WORK ITEM | Return every line below in which "trước" appears.

SUPPLIED DATA |

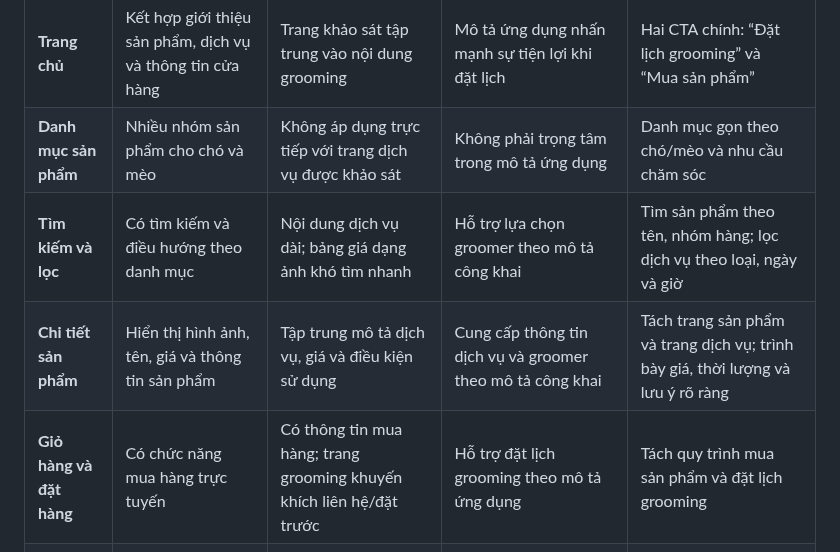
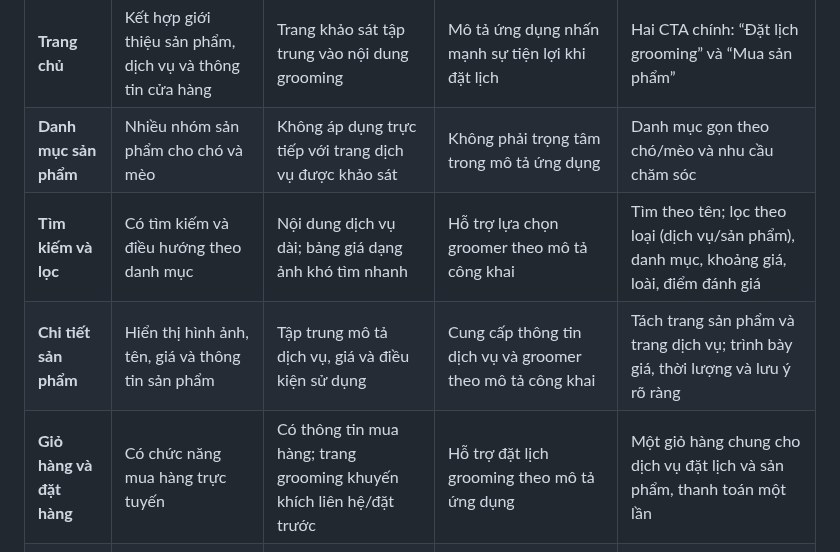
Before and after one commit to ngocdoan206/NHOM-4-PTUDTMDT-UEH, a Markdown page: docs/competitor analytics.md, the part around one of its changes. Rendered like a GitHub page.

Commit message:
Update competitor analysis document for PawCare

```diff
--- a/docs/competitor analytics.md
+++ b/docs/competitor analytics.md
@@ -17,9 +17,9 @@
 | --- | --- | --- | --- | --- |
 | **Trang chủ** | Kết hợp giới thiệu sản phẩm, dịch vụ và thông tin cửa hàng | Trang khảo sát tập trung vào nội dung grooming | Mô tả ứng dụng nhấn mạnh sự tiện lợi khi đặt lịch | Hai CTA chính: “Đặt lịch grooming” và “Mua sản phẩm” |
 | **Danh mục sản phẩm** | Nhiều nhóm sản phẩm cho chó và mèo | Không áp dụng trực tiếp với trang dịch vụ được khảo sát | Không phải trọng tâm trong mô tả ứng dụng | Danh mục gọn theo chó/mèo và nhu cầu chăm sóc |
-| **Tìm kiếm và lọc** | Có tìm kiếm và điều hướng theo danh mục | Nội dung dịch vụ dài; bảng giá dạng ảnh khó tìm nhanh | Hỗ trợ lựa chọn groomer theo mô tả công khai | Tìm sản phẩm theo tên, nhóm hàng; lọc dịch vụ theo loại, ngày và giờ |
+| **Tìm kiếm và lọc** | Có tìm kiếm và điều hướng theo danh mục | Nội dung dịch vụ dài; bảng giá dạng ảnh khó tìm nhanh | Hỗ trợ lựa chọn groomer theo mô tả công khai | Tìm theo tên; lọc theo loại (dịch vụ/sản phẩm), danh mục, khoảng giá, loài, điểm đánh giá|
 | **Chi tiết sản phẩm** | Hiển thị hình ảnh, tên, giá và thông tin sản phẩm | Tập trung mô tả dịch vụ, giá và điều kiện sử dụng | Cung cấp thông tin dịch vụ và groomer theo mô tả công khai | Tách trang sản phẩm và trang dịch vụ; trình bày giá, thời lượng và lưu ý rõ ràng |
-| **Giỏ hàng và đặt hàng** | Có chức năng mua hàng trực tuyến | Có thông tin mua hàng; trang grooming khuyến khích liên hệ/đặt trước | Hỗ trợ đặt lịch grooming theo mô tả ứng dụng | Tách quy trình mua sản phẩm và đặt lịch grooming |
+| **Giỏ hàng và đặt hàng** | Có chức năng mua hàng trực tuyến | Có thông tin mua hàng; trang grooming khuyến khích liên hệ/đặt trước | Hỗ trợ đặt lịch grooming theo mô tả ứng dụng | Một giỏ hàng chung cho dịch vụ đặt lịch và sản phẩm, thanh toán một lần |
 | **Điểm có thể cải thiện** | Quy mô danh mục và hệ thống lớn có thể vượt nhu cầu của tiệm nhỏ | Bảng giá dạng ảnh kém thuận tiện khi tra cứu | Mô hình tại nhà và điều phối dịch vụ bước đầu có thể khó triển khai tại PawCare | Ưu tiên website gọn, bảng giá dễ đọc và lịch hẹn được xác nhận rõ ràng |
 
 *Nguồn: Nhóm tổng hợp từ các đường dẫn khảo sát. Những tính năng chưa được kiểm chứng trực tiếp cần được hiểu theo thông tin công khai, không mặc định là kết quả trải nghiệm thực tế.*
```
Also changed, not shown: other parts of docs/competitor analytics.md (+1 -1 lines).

RESPONSE TO THE TASK |
-| **Giỏ hàng và đặt hàng** | Có chức năng mua hàng trực tuyến | Có thông tin mua hàng; trang grooming khuyến khích liên hệ/đặt trước | Hỗ trợ đặt lịch grooming theo mô tả ứng dụng | Tách quy trình mua sản phẩm và đặt lịch grooming |
+| **Giỏ hàng và đặt hàng** | Có chức năng mua hàng trực tuyến | Có thông tin mua hàng; trang grooming khuyến khích liên hệ/đặt trước | Hỗ trợ đặt lịch grooming theo mô tả ứng dụng | Một giỏ hàng chung cho dịch vụ đặt lịch và sản phẩm, thanh toán một lần |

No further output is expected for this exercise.